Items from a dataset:
[Start of Attachment]

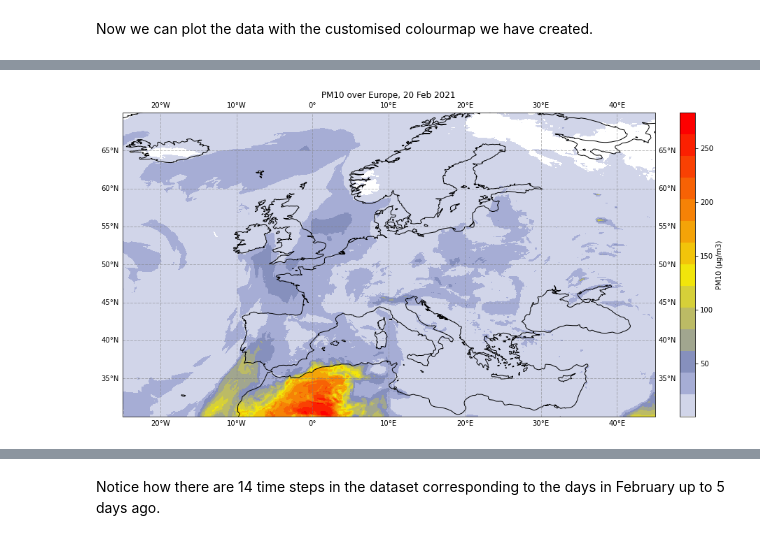
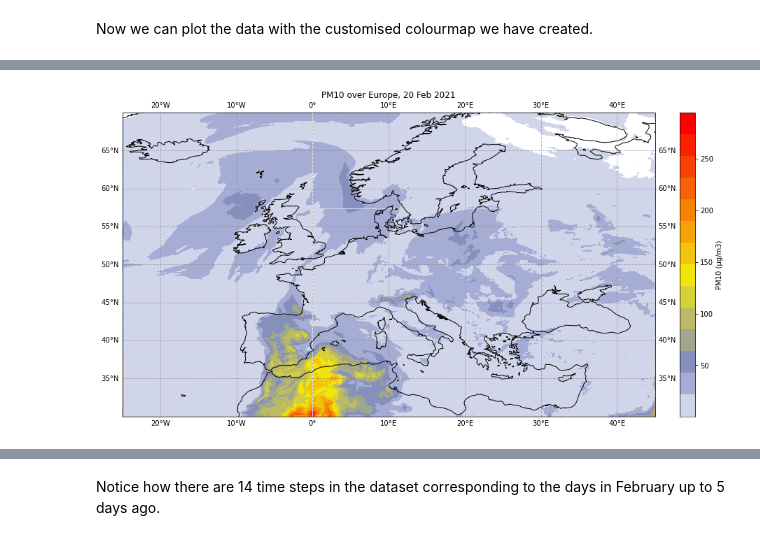
Before and after one commit to ecmwf-projects/copernicus-training, a Jupyter notebook: 212_cams_dust_monitoring.ipynb, the cells around one changed output, grey strips where cells are left out. Cells and saved outputs as stored; diff of their text form; code cells hidden in the pictures.

```diff
--- a/212_cams_dust_monitoring.ipynb
+++ b/212_cams_dust_monitoring.ipynb
@@ -121,5 +77,0 @@ We will now read and inspect this data:
-# %%
-# Create filename variable
-fn = f'{DATADIR}/CAMS_AirQuality_20210220.nc'
-# Read the air quality data into an xarray data-set
-ds_aq = xr.open_dataset(fn)
@@ -222,14 +213,13 @@ pm10 = pm10.squeeze(drop=True)
 # %%
 fig = plt.figure(figsize=(16,8))
 ax = plt.subplot(1,1,1, projection=ccrs.PlateCarree())
 ax.coastlines(color='black')
 ax.set_extent([-25,45,30,70], crs=ccrs.PlateCarree())
 ax.gridlines(draw_labels=True, linewidth=1, color='gray', alpha=0.5, linestyle='--')
 ax.set_title('PM10 over Europe, 20 Feb 2021', fontsize=12)
 im = plt.pcolormesh(pm10['longitude'].values, pm10['latitude'].values,
-                    pm10, cmap=camscmp, transform=ccrs.PlateCarree())
+                    pm10[30,:,:], cmap=camscmp, transform=ccrs.PlateCarree())
 cbar = plt.colorbar(im,fraction=0.046, pad=0.04)
 cbar.set_label('PM10 (µg/m3)')
-fig.savefig(f'{DATADIR}/PM10_Europe_20210220.png')
 # %% [output]
-[figure, old version]
+[figure, new version]
```
Also changed, not shown: parts of 46 cells of this notebook, 4 other files.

[End of Attachment]

— ACTIVITY —
Down to the last line, set down the data above exactly, and omit all images.

— ANSWER SECTION —
Before and after one commit to ecmwf-projects/copernicus-training, a Jupyter notebook: 212_cams_dust_monitoring.ipynb, the cells around one changed output, grey strips where cells are left out. Cells and saved outputs as stored; diff of their text form; code cells hidden in the pictures.

```diff
--- a/212_cams_dust_monitoring.ipynb
+++ b/212_cams_dust_monitoring.ipynb
@@ -121,5 +77,0 @@ We will now read and inspect this data:
-# %%
-# Create filename variable
-fn = f'{DATADIR}/CAMS_AirQuality_20210220.nc'
-# Read the air quality data into an xarray data-set
-ds_aq = xr.open_dataset(fn)
@@ -222,14 +213,13 @@ pm10 = pm10.squeeze(drop=True)
 # %%
 fig = plt.figure(figsize=(16,8))
 ax = plt.subplot(1,1,1, projection=ccrs.PlateCarree())
 ax.coastlines(color='black')
 ax.set_extent([-25,45,30,70], crs=ccrs.PlateCarree())
 ax.gridlines(draw_labels=True, linewidth=1, color='gray', alpha=0.5, linestyle='--')
 ax.set_title('PM10 over Europe, 20 Feb 2021', fontsize=12)
 im = plt.pcolormesh(pm10['longitude'].values, pm10['latitude'].values,
-                    pm10, cmap=camscmp, transform=ccrs.PlateCarree())
+                    pm10[30,:,:], cmap=camscmp, transform=ccrs.PlateCarree())
 cbar = plt.colorbar(im,fraction=0.046, pad=0.04)
 cbar.set_label('PM10 (µg/m3)')
-fig.savefig(f'{DATADIR}/PM10_Europe_20210220.png')
 # %% [output]
-[figure, old version]
+[figure, new version]
```
Also changed, not shown: parts of 46 cells of this notebook, 4 other files.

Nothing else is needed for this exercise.